What you should do:
Pull each line with the string "participant" from the entries.

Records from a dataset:
________

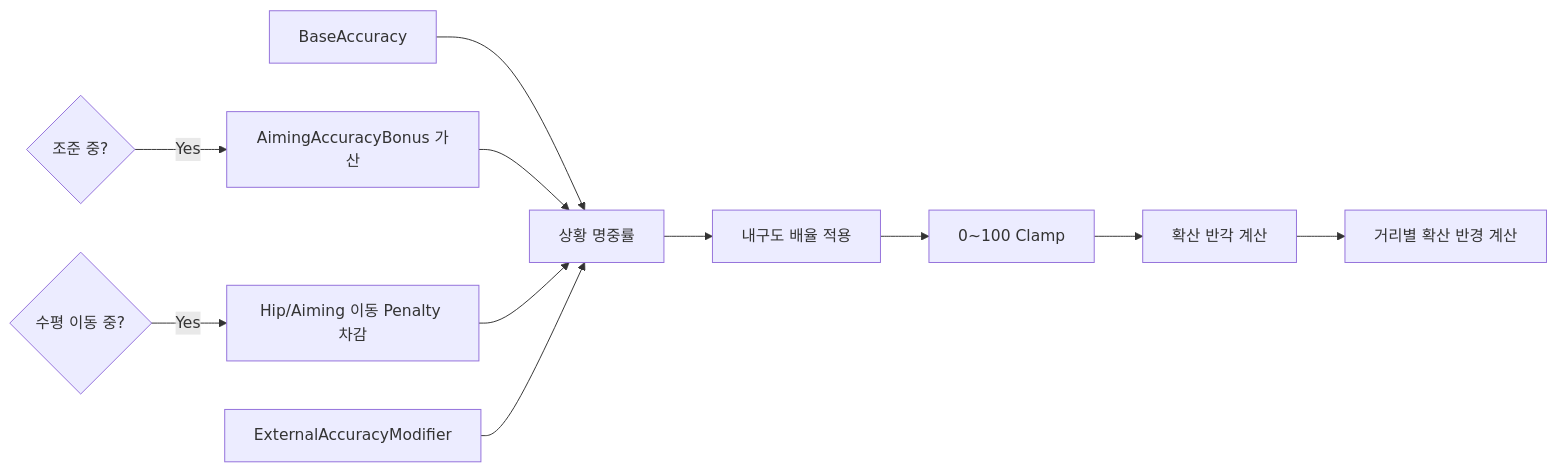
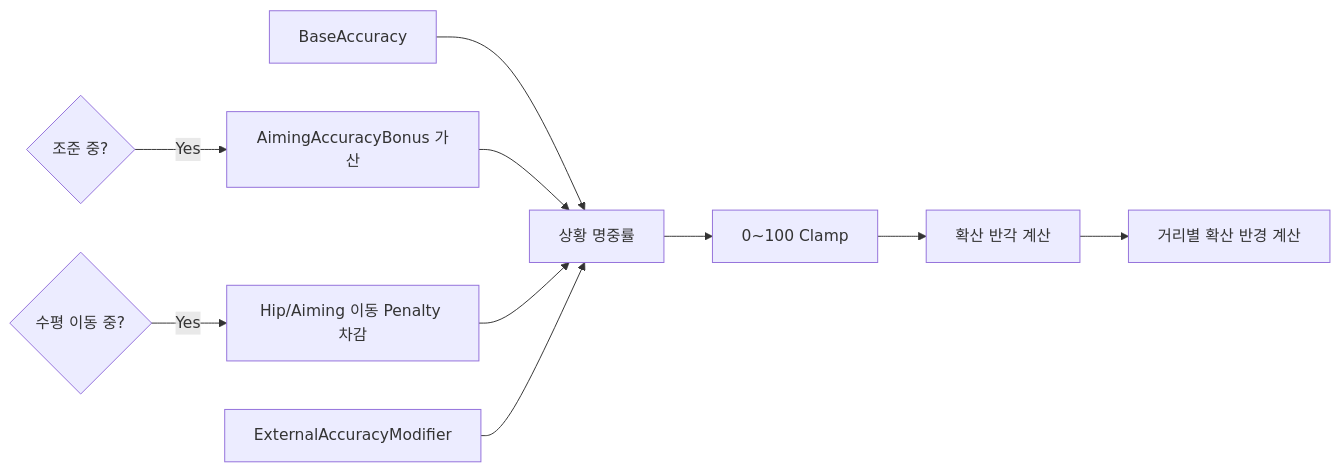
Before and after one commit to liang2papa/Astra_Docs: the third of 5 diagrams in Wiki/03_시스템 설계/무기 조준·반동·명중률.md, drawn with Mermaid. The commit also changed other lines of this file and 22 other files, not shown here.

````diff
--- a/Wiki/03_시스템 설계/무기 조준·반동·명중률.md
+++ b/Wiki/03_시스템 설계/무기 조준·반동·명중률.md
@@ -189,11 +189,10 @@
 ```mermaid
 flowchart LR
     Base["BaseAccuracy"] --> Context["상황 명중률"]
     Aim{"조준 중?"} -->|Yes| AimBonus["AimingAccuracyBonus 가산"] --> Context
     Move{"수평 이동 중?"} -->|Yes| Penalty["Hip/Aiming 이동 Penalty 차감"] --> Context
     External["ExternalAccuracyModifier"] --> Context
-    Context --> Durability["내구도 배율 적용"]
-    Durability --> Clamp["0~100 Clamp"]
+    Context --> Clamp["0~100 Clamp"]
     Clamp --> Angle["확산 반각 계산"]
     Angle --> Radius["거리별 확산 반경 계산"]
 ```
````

________

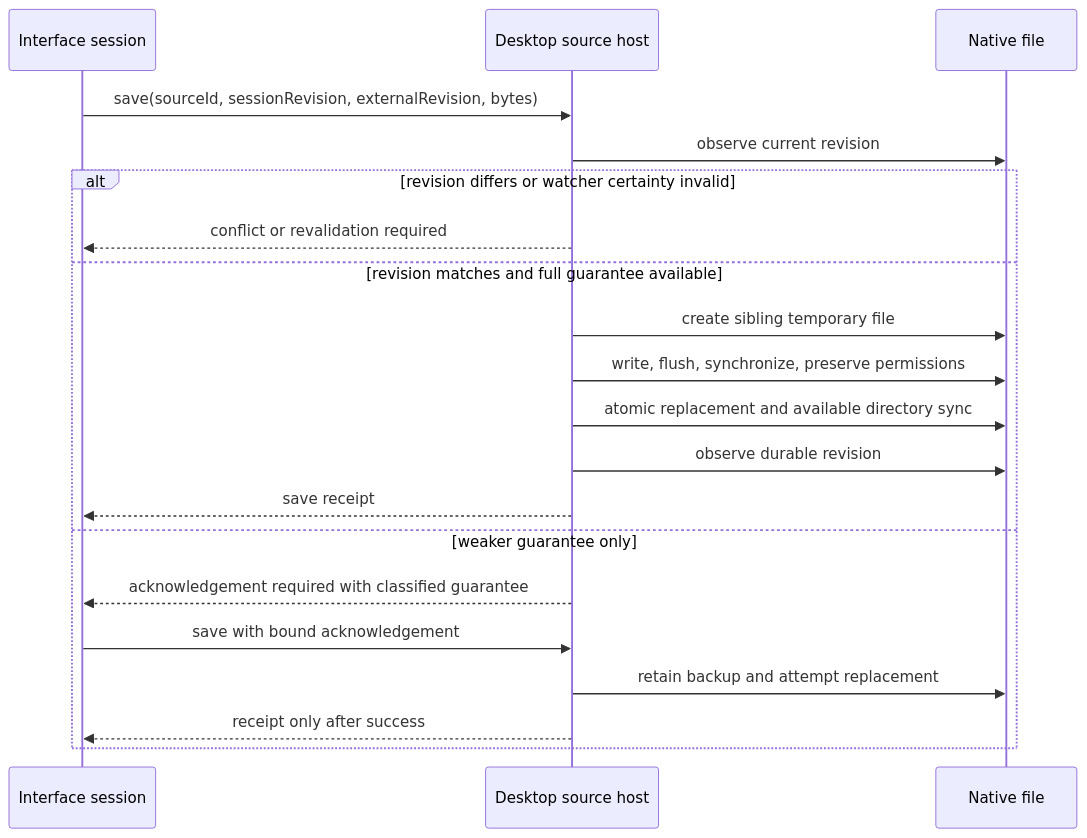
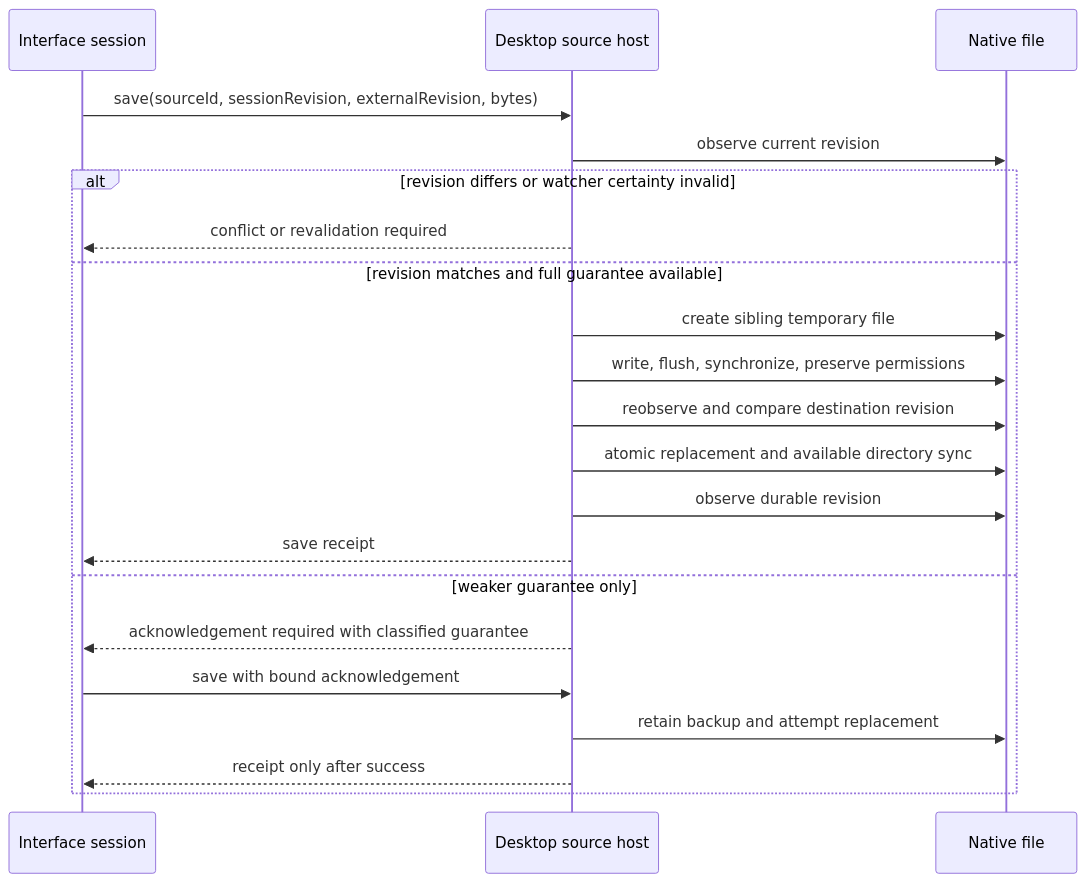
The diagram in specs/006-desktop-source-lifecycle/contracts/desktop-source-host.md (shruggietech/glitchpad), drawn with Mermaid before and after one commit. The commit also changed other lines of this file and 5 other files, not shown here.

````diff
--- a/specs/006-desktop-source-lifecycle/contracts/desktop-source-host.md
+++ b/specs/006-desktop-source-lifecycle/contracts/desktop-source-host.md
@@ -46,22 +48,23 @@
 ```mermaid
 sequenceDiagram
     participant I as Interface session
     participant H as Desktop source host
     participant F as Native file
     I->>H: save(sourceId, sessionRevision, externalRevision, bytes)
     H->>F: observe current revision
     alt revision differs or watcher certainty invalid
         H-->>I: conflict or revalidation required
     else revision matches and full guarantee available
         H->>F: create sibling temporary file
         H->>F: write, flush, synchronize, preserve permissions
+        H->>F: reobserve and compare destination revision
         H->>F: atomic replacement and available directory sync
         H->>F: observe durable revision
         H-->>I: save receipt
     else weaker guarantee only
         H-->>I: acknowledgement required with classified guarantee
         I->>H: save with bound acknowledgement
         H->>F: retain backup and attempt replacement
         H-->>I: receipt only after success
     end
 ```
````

________

Reply to the exercise:
     participant I as Interface session
     participant H as Desktop source host
     participant F as Native file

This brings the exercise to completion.